Start of Block
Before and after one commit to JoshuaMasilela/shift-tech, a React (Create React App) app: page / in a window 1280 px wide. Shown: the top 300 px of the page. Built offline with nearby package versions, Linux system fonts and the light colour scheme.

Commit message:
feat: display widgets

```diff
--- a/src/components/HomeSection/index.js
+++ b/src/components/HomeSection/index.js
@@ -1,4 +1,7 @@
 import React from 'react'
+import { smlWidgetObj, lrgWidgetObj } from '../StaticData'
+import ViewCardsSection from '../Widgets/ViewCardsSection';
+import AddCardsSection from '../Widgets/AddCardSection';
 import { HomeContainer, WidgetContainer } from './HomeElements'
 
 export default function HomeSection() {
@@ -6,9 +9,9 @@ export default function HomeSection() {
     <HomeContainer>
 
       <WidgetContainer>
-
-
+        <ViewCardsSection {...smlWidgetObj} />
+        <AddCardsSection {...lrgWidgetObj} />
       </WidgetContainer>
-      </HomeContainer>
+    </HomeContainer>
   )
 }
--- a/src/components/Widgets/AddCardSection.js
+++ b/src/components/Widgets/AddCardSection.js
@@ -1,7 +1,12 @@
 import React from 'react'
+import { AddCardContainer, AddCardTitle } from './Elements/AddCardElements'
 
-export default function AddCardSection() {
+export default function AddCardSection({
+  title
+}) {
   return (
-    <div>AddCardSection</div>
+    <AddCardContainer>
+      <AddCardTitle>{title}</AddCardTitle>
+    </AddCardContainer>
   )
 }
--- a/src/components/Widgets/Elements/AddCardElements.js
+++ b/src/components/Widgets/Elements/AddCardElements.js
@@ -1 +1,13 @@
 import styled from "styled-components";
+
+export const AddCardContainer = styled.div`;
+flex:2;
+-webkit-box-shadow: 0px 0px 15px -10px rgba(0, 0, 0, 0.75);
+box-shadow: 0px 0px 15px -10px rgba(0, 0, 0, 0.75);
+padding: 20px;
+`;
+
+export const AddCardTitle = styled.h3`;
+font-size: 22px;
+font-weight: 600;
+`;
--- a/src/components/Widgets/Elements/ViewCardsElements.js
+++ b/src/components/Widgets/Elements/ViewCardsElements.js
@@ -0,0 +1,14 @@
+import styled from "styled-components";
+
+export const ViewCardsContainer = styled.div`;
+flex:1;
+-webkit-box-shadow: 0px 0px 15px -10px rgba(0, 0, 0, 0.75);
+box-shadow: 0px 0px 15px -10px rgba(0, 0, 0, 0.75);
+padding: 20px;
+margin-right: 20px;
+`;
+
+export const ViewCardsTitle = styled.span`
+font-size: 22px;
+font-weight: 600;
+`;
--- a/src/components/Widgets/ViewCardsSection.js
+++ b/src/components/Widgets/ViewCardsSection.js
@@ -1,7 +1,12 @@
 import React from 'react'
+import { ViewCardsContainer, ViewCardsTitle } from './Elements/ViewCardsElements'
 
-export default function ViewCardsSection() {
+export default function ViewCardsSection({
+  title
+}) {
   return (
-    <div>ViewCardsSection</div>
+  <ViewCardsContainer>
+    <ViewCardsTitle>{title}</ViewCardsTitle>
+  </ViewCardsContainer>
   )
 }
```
End of Block
Start of Block
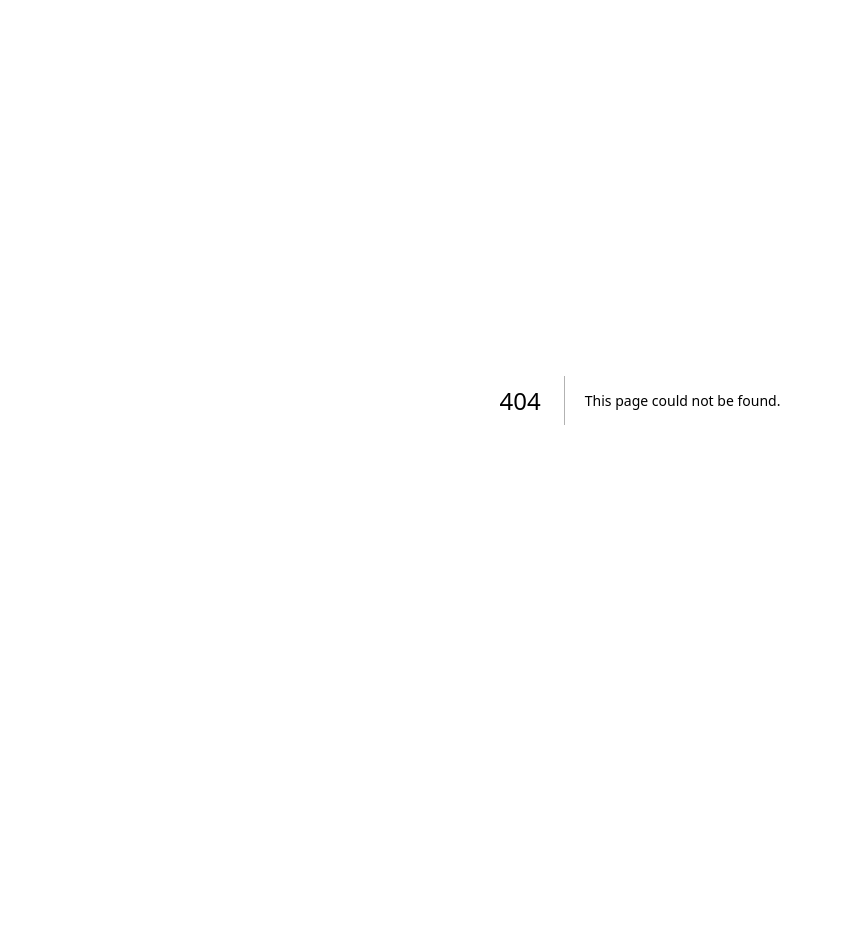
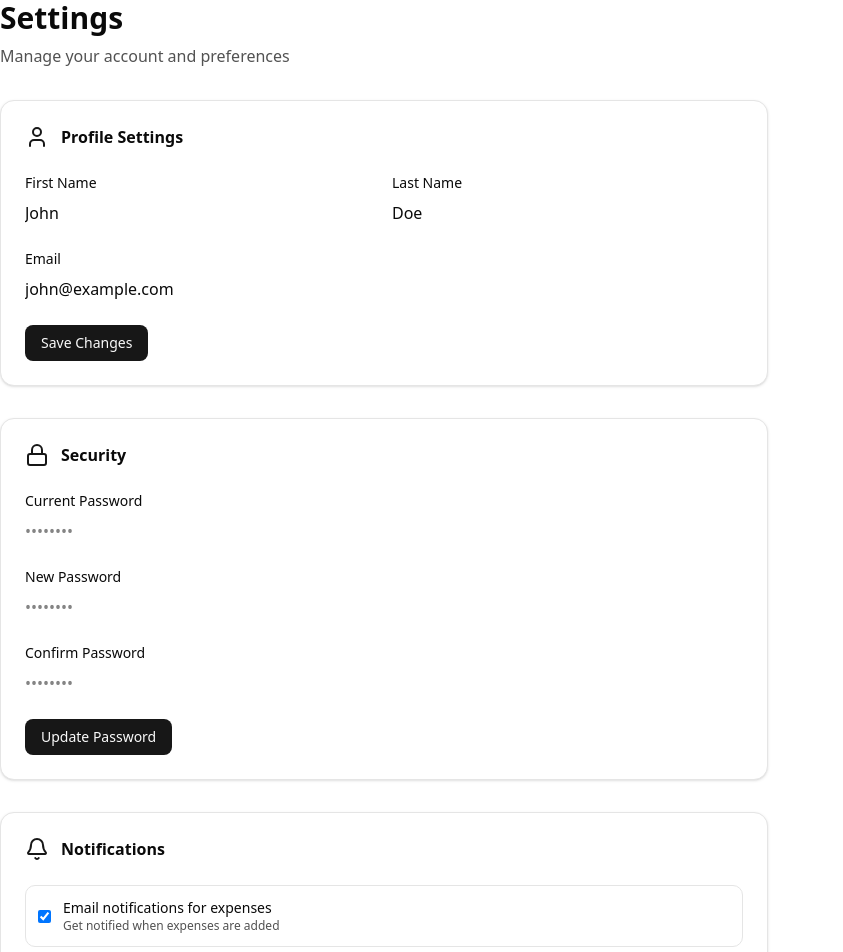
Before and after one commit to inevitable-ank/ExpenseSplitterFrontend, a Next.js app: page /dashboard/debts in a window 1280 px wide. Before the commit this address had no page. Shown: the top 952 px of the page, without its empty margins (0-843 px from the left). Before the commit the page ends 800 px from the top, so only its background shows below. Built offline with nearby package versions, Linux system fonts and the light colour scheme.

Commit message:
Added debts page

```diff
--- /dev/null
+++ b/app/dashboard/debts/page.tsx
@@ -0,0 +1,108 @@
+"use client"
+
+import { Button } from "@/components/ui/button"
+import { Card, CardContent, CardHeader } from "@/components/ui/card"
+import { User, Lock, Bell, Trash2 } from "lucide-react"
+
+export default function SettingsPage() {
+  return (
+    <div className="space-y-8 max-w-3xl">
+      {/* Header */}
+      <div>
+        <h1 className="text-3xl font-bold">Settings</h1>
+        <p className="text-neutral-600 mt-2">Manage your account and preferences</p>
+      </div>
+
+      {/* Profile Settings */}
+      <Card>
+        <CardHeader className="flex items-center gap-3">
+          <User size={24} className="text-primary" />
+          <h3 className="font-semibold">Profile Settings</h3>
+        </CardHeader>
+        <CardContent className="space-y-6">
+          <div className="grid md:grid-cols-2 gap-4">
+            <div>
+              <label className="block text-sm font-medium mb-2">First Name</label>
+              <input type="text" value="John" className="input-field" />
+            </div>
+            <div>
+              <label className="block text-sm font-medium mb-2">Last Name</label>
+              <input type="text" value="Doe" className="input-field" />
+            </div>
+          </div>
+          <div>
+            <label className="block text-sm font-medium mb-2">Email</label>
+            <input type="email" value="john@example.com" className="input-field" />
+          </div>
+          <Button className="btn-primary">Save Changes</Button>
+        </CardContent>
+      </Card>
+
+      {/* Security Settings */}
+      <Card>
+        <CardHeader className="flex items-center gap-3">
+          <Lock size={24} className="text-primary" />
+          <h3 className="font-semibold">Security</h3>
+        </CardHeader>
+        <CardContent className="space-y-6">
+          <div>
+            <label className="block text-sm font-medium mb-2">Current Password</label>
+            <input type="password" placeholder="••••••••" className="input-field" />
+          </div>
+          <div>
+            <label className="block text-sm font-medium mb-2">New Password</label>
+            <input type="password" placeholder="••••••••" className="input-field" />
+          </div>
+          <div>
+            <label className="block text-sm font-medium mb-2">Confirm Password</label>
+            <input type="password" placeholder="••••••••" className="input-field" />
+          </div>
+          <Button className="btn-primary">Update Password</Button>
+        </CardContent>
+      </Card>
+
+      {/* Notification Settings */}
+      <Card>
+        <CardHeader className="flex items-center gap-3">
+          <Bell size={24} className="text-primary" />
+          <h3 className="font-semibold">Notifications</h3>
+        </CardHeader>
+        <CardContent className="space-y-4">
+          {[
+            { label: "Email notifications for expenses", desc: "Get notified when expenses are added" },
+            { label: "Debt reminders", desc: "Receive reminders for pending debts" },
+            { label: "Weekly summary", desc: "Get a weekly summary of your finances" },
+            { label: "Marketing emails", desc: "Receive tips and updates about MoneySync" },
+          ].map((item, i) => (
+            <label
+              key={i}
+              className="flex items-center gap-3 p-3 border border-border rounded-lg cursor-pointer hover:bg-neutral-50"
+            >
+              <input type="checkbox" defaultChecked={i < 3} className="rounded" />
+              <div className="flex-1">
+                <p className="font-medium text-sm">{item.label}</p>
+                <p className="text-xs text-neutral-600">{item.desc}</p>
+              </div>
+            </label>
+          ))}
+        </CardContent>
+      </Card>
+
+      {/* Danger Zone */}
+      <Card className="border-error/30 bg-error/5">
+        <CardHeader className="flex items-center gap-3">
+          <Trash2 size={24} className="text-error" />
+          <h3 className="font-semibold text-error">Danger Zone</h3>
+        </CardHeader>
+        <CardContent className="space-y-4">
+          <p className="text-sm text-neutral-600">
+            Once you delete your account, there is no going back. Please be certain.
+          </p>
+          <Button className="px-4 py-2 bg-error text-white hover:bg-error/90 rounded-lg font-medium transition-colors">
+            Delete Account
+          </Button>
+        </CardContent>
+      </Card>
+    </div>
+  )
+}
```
End of Block
## What the task asks
What lines of the preceding data include the string "desc"? Pull them out.

## Task response
+            { label: "Email notifications for expenses", desc: "Get notified when expenses are added" },
+            { label: "Debt reminders", desc: "Receive reminders for pending debts" },
+            { label: "Weekly summary", desc: "Get a weekly summary of your finances" },
+            { label: "Marketing emails", desc: "Receive tips and updates about MoneySync" },
+                <p className="text-xs text-neutral-600">{item.desc}</p>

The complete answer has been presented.